Pat O’Malley
3 min readApr 28, 2022


Okay everyone, if you’ll just follow me down this way, please. Have no fear, there will be plenty of time for questions at the end of the tour. I can see some of you are already antsy to check out our next exhibit.

To your right, you’ll notice a portrait of a friendly-looking middle-aged man with long white hair. That is infamous spiritualist Samuel Dee Hoover. Born in 1804 in Boston, Massachusetts, he was by all accounts originally a well-regarded clergyman within his community.

In his early years, Hoover built himself a loving family and a distinguished reputation as an ordained minister. He despised slavery and was a vocal supporter of women’s rights, ending capital punishment and advocating union rights for workers. These causes were all dwarfed in comparison by his fascination with spiritualism or in his words “the magnetic life in all of nature.”

It was in 1851 that trouble began to surface. You see, Hoover had developed this funny habit of telling people that he was in psychic communication with luminous beings from a higher plane of existence he referred to as “The Gleaming.” These other-worldly entities were beyond our primitive human understanding and Hoover was their designated “agent on earth.”

According to Hoover, The Gleaming wanted to revolutionize the mortal realm through electrical spiritual energy. They believed in uniting mankind with a global telepathic communication system similar to a mental Internet. It all sounded pretty legitimate, though not everyone thought so.

To the unanimous eye-rolling of his former peers, Hoover left the clergy and became a professional medium. Whispers from The Gleaming led him to the locations of the sick and the dying where he introduced his controversial “magnetic healing.” This involved placing his hands on the sickly and mentally directing magnetic forces to drive the pain out of their bodies.

If that doesn’t sound crazy enough, some of these cases of magnetic healing worked! Perhaps it was some form of psychosomatic behavior or freak coincidence. Regardless, the successful cases of magnetic healing attracted a sort of cult following to Hoover and his teachings that saw significant growth in only a few years.

Then in 1854, Hoover received a prophetic vision of The Gleaming’s master-stoke.

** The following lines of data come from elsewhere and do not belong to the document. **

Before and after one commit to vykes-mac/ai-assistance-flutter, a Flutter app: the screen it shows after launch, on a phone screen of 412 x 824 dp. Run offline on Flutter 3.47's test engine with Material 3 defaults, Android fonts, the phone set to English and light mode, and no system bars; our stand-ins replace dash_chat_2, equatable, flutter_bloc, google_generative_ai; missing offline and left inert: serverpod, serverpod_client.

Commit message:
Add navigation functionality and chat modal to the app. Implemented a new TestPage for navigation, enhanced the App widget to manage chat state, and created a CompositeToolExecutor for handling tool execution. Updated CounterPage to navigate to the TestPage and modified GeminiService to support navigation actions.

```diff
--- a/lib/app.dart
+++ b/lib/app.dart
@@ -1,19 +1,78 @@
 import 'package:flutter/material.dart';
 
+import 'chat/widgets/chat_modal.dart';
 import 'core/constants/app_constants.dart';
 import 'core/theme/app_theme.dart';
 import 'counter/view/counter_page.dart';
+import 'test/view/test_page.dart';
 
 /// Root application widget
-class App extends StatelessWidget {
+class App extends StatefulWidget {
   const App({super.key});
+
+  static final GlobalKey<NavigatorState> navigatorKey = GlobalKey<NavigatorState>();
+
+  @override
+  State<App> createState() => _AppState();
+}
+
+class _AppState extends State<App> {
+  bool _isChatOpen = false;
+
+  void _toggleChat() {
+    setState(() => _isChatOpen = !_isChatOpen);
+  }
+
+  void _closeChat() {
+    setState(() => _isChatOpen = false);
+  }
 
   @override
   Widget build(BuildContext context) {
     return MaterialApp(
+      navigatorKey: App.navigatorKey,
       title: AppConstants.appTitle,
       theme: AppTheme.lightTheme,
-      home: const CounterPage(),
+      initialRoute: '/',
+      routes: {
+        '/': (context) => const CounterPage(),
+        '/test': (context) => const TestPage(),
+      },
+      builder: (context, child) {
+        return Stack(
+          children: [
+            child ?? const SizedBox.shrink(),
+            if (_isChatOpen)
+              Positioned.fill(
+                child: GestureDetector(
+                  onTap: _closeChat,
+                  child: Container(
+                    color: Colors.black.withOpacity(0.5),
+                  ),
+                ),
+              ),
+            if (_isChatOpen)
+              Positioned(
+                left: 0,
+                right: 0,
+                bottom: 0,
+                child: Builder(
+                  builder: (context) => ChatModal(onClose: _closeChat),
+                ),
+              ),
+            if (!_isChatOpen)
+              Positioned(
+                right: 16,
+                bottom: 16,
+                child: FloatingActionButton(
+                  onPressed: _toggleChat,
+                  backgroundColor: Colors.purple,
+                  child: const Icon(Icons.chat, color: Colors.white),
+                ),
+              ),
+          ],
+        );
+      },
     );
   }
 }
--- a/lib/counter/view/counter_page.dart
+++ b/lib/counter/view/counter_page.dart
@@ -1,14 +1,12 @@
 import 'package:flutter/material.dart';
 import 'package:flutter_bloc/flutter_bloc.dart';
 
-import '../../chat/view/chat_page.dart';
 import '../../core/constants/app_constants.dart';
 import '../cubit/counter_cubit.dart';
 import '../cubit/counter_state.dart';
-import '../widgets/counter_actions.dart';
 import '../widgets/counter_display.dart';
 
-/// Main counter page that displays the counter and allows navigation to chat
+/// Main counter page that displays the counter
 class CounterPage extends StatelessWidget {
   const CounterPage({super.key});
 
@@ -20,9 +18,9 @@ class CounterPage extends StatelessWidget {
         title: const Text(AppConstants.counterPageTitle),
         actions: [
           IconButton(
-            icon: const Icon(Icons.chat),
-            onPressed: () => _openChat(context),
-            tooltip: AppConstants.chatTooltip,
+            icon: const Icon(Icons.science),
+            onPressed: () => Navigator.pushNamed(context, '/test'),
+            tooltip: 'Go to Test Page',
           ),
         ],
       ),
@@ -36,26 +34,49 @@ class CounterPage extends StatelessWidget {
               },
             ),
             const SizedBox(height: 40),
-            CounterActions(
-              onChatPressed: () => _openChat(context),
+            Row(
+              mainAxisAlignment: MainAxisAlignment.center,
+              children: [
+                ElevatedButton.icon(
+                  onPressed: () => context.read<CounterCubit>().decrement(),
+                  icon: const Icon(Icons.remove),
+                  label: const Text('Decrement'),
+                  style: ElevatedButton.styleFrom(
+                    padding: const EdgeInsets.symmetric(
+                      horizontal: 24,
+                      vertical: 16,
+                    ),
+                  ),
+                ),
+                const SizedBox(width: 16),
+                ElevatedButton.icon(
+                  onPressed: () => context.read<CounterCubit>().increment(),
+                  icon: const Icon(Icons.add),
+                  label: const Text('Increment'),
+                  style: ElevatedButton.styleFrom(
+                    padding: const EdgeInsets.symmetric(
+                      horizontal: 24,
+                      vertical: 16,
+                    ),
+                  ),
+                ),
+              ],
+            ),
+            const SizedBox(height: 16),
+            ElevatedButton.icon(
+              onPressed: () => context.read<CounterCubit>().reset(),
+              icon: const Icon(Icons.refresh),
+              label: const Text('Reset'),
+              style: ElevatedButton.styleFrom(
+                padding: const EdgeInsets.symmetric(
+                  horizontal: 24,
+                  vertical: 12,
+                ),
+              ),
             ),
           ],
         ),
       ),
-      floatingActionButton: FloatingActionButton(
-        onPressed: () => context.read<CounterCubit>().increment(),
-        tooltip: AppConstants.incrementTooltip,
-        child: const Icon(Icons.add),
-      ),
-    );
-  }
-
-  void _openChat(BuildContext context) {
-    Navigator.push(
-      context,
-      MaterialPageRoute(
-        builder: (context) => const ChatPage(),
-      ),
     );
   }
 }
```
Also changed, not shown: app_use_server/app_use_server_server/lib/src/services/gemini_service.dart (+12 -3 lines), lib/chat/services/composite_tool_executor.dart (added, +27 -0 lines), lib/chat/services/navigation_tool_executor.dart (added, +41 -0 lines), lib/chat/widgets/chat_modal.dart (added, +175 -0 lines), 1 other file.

The new spiritual priority of his growing organization was to create a device that would serve as their new God; a man-made savior. It was the Golden Calf all over again, but this time Moses wasn’t around to stop them.

The ultimate purpose of this machine-god, much like Hoover himself, was notably vague. The device was designed to function as some kind of “electric thinking machine”, working like how a modern-day computer may be expected to function only on a cosmic scale. It would produce all the free energy the world would ever need, powering all other machines endlessly.

The mechanism would not only harness spiritual electricity but also house an as-yet-unborn soul set to remake the world, ushering the luminous plane into the mortal realm. The activation of the mechanism would strip away the last of humanity’s limitations and signify the fulfillment of their new God-like abilities.

You know, that old chestnut.

So like the rational people they were, Hoover and his gaggle of magnetic spiritualists followed The Gleaming’s instructions and built their new 6-foot tall God out of $2,000 worth of zinc batteries, metal balls, and thousands of copper wires, encasing it in a wooden frame.

That brings us to our exhibit over here. Do you understand now? That’s what you’ve all been staring at for the past few minutes. Behind me is the actual God-Machine built by Samuel Dee Hoover and his followers.